How to complete this task: Using the data below, copy every line that contains the word "borderClass".

Collected data entries
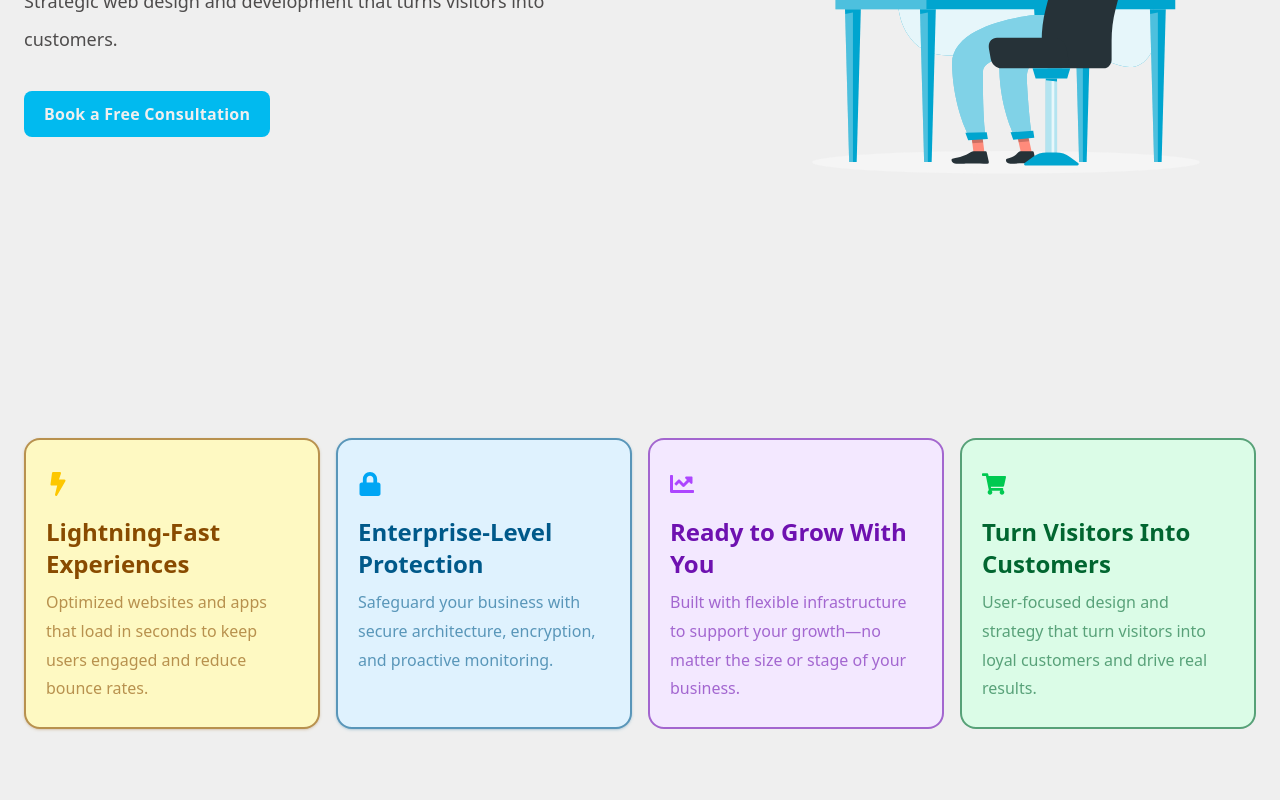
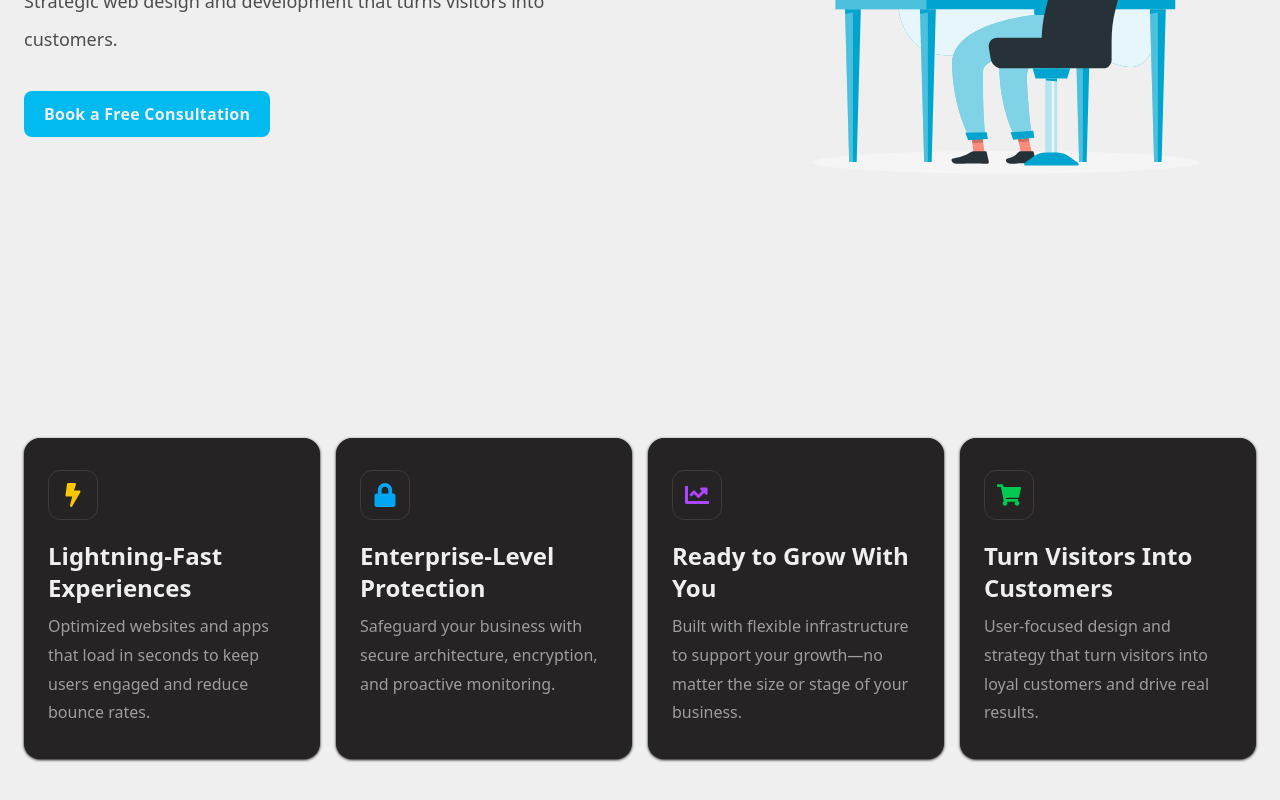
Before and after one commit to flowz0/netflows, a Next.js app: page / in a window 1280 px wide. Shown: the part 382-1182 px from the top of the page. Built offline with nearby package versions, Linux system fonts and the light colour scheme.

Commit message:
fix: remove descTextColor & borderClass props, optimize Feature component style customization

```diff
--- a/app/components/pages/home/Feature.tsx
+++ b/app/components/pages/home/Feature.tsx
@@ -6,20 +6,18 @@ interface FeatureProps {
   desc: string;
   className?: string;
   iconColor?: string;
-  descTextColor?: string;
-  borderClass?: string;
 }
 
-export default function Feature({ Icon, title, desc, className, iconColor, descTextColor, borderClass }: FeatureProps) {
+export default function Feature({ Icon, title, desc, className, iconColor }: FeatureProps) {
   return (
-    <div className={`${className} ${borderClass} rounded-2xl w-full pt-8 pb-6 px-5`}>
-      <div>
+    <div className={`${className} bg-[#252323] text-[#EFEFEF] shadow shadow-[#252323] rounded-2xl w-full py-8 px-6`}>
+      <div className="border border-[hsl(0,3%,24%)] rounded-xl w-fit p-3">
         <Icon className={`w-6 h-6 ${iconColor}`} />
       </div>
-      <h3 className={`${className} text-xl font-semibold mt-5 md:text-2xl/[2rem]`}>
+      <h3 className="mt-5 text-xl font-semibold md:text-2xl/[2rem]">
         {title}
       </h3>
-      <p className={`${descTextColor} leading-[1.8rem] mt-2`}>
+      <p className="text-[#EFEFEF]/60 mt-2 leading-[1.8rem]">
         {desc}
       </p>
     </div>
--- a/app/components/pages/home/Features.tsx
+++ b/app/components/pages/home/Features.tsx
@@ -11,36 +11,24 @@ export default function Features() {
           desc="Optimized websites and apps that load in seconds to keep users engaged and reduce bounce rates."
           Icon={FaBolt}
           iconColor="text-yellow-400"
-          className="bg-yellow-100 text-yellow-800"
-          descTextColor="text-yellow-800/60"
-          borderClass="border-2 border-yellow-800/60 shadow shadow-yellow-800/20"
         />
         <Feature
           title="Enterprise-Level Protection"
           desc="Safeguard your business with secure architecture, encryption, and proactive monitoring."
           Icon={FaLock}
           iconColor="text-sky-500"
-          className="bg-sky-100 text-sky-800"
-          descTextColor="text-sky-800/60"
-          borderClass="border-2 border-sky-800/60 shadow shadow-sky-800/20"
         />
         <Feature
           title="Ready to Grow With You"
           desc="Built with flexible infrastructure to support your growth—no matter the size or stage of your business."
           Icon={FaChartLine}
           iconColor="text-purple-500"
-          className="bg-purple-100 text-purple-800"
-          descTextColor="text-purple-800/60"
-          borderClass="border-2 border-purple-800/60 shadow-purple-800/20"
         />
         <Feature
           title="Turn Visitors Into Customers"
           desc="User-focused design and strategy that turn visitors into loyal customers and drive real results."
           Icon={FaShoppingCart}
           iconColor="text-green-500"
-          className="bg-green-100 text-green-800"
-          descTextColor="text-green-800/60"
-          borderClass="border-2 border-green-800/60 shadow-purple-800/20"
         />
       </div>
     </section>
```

Task result:
fix: remove descTextColor & borderClass props, optimize Feature component style customization
-  borderClass?: string;
-export default function Feature({ Icon, title, desc, className, iconColor, descTextColor, borderClass }: FeatureProps) {
-    <div className={`${className} ${borderClass} rounded-2xl w-full pt-8 pb-6 px-5`}>
-          borderClass="border-2 border-yellow-800/60 shadow shadow-yellow-800/20"
-          borderClass="border-2 border-sky-800/60 shadow shadow-sky-800/20"
-          borderClass="border-2 border-purple-800/60 shadow-purple-800/20"
-          borderClass="border-2 border-green-800/60 shadow-purple-800/20"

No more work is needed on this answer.